Another window into the minds of chimps and humans

Rilling et al. compare resting-state brain activity in humans and chimpanzees:

In humans, the wakeful resting condition is characterized by a default mode of brain function involving high levels of activity within a functionally connected network of brain regions. This network has recently been implicated in mental self-projection into the past, the future, or another individual's perspective. Here we use [18F]-fluorodeoxyglucose positron emission tomography imaging to assess resting-state brain activity in our closest living relative, the chimpanzee, as a potential window onto their mental world and compare these results with those of a human sample. We find that, like humans, chimpanzees show high levels of activity within default mode areas, including medial prefrontal and medial parietal cortex. Chimpanzees differ from our human sample in showing higher levels of activity in ventromedial prefrontal cortex and lower levels of activity in left-sided cortical areas involved in language and conceptual processing in humans. Our results raise the possibility that the resting state of chimpanzees involves emotionally laden episodic memory retrieval and some level of mental self-projection, albeit in the absence of language and conceptual processing.

Thursday, November 01, 2007

Our Brains on Music, and Musicophilia

Steven Pinker has called music useless, with no adaptive value. Oliver Sacks and Daniel Levitin beg to differ. I'm currently reading and enjoying Oliver Sacks' new book: Musicophilia: Tales of Music and the Brain. I'm linking you to a review of this book by Laura Garwin in the current issue of Nature that notes that our brains seem to be finely tuned to music, and asks of what use are our musical powers and passions? She also reviews Levitin's "This is Your Brain on Music: Understanding a Human Obsession." I also thoroughly enjoyed reading this book this past spring, it has a very accessible introduction of the fundamentals of music structure and brain mechanisms associated with music processing.

The hash realities

Murray et al. offer an interesting history and analysis of Cannabis use, with several interesting graphics (PDF here):

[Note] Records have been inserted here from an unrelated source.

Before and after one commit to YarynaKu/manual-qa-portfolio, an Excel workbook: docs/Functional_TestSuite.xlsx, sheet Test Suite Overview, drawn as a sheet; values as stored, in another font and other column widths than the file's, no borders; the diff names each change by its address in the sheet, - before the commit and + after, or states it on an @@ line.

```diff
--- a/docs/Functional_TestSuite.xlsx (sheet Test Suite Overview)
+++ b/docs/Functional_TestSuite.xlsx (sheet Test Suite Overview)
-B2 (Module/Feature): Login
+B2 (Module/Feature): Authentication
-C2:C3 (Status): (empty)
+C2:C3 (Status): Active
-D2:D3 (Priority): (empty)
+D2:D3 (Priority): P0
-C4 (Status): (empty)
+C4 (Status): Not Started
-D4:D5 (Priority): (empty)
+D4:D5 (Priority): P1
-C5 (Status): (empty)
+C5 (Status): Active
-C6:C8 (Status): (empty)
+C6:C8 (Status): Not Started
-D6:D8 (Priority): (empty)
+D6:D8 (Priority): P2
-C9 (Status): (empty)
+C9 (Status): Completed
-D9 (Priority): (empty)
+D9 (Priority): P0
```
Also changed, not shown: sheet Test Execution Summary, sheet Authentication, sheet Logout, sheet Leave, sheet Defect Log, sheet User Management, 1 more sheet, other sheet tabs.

Cannabis has been known for at least 4,000 years to have profound effects on the mind — effects that have provoked dramatically divergent attitudes towards it. Some societies have regarded cannabis as a sacred boon for mankind that offers respite from the tribulations of everyday life, whereas others have demonized it as inevitably leading to 'reefer madness'. The debate between the protagonists and prohibitionists has recently been re-ignited, but unfortunately this debate continues mainly in ignorance of our new understanding of the effects of cannabis on the brain and of studies that have quantified the extent of the risks of long-term use.